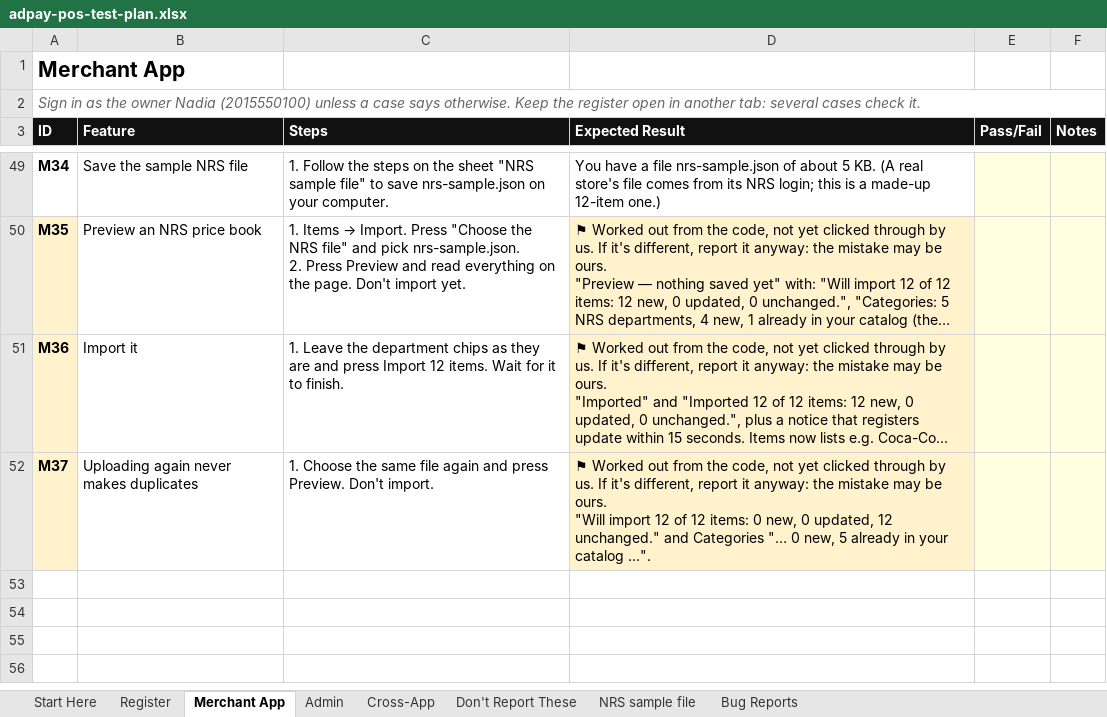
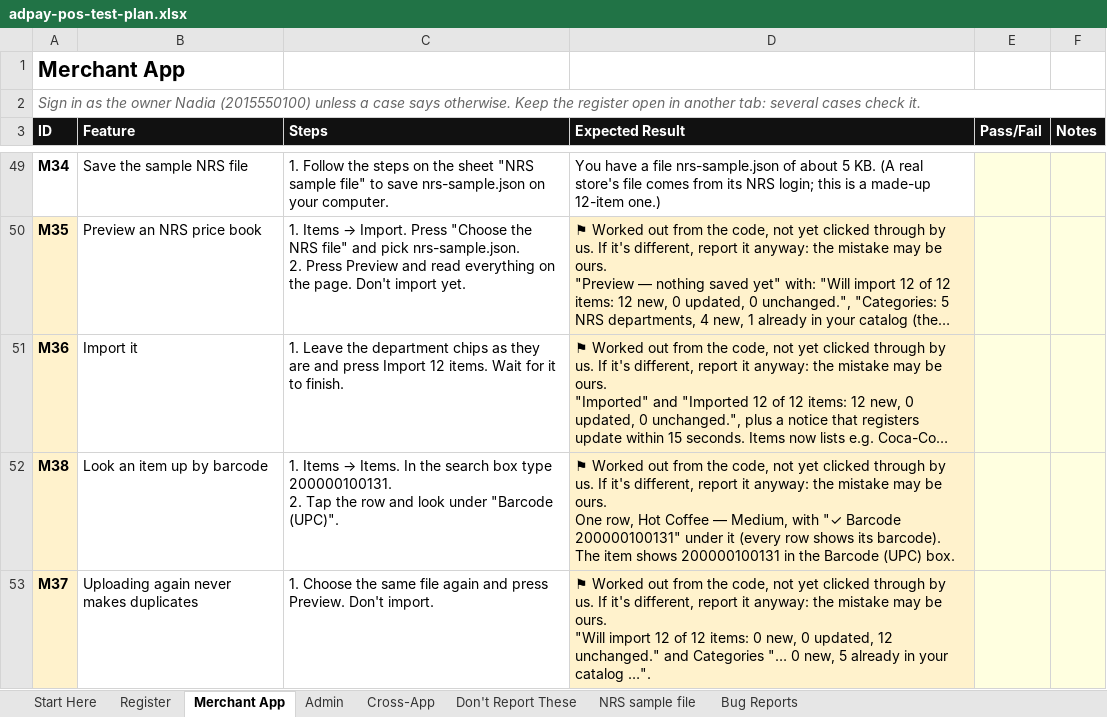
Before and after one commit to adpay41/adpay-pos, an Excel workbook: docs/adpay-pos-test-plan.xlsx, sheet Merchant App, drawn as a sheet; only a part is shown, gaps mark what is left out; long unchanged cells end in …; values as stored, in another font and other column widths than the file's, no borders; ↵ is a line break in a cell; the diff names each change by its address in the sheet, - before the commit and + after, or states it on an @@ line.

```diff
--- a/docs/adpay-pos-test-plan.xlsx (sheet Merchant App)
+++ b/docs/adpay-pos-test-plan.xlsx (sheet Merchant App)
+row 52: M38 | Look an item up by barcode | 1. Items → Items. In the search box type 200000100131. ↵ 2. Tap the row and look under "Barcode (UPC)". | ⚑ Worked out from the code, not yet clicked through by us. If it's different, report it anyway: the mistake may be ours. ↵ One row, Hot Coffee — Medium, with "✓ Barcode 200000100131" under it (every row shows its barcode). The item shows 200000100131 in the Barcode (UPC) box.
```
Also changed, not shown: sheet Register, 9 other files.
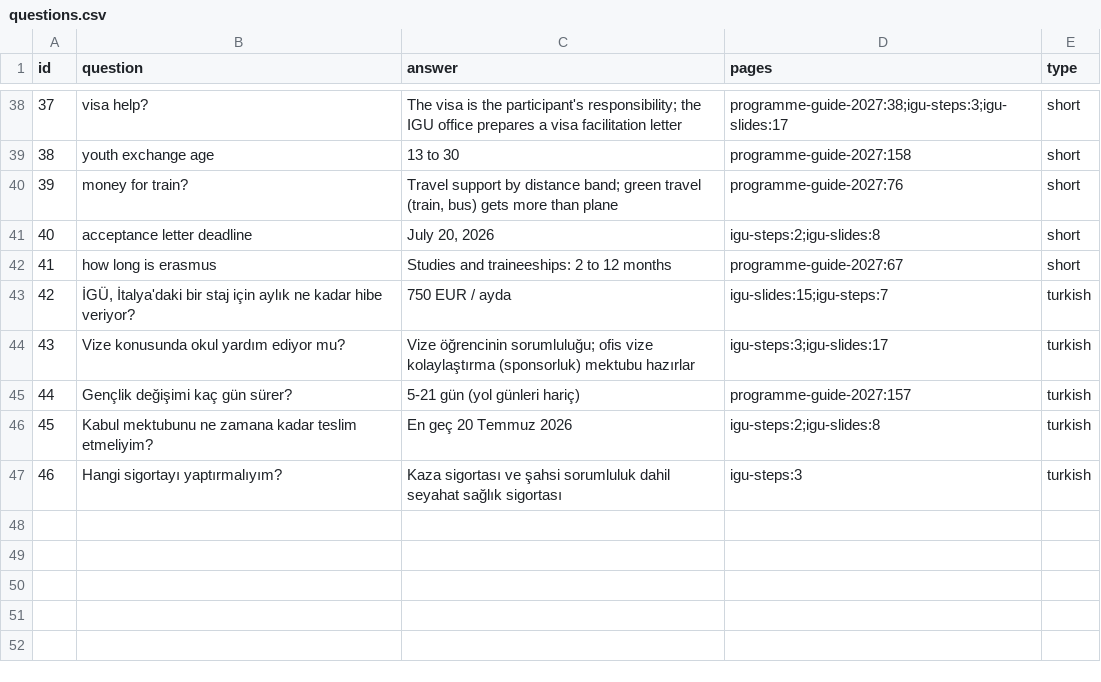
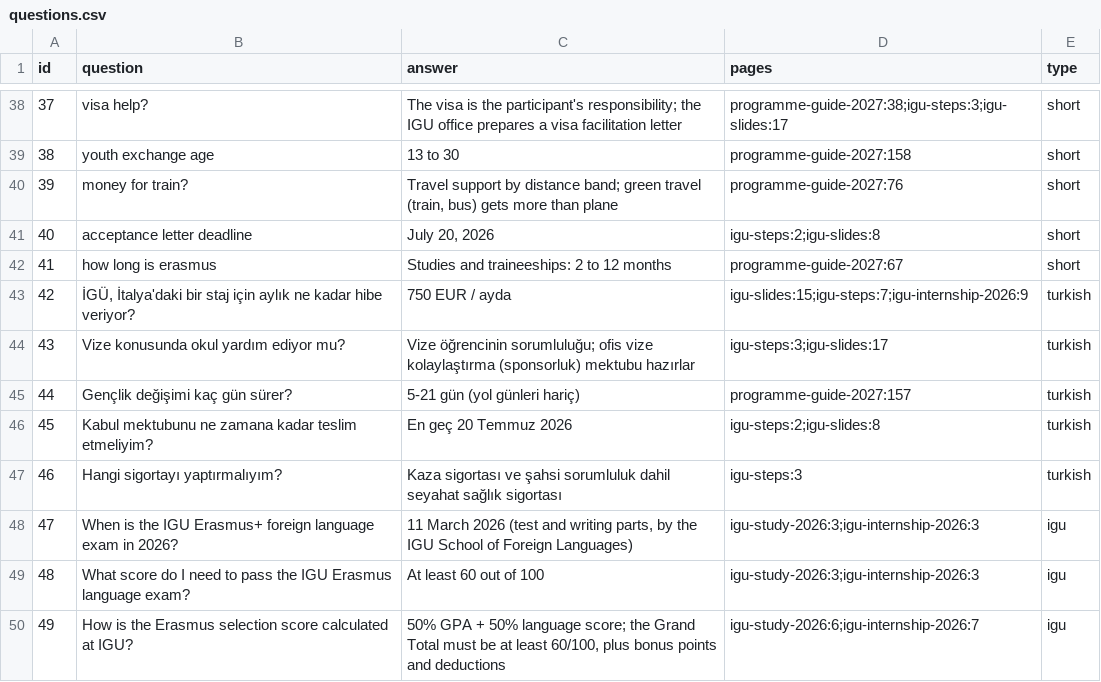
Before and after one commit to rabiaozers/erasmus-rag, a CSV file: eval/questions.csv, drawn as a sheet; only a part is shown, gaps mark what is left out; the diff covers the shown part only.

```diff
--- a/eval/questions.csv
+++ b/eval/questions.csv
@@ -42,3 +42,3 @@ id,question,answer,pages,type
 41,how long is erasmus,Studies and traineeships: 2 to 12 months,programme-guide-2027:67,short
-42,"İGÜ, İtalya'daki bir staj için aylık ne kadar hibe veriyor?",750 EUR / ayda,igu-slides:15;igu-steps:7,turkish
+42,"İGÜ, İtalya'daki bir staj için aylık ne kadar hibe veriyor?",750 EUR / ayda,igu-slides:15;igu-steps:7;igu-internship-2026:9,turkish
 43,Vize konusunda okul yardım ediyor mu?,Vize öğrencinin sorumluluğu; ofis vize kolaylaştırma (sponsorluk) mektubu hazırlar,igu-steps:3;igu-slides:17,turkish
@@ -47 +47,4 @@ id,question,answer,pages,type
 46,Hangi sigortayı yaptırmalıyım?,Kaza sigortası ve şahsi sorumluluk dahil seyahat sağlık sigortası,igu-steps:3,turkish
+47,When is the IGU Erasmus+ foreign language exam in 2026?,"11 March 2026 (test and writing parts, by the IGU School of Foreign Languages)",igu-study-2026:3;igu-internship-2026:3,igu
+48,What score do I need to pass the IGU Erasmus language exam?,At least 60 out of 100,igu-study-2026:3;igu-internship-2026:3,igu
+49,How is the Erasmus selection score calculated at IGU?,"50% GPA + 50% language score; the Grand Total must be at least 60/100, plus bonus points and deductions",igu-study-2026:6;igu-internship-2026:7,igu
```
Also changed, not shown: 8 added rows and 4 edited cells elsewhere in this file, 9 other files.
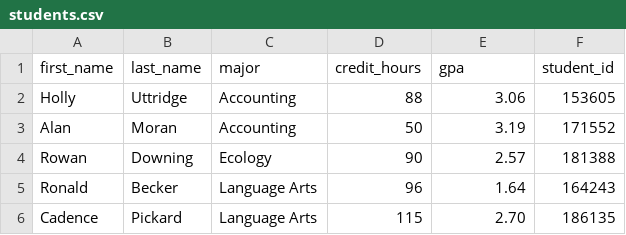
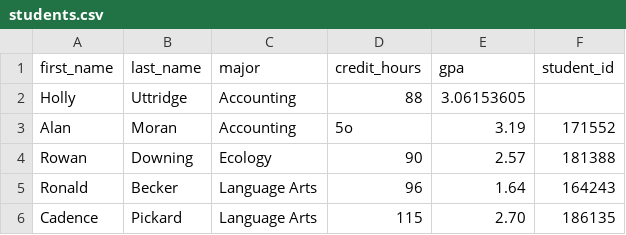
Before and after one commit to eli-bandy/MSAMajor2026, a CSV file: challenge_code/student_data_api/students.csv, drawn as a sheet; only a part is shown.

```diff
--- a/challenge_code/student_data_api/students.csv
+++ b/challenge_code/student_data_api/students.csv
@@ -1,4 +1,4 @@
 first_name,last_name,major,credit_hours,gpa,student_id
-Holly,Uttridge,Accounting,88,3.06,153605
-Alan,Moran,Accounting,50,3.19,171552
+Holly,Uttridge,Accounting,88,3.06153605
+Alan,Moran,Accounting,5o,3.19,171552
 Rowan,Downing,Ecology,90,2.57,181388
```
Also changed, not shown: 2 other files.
------------------------------
_Required work_:
Every line in the entries above that mentions the word "Accounting" must be shown.

_Your solution_:
-Holly,Uttridge,Accounting,88,3.06,153605
-Alan,Moran,Accounting,50,3.19,171552
+Holly,Uttridge,Accounting,88,3.06153605
+Alan,Moran,Accounting,5o,3.19,171552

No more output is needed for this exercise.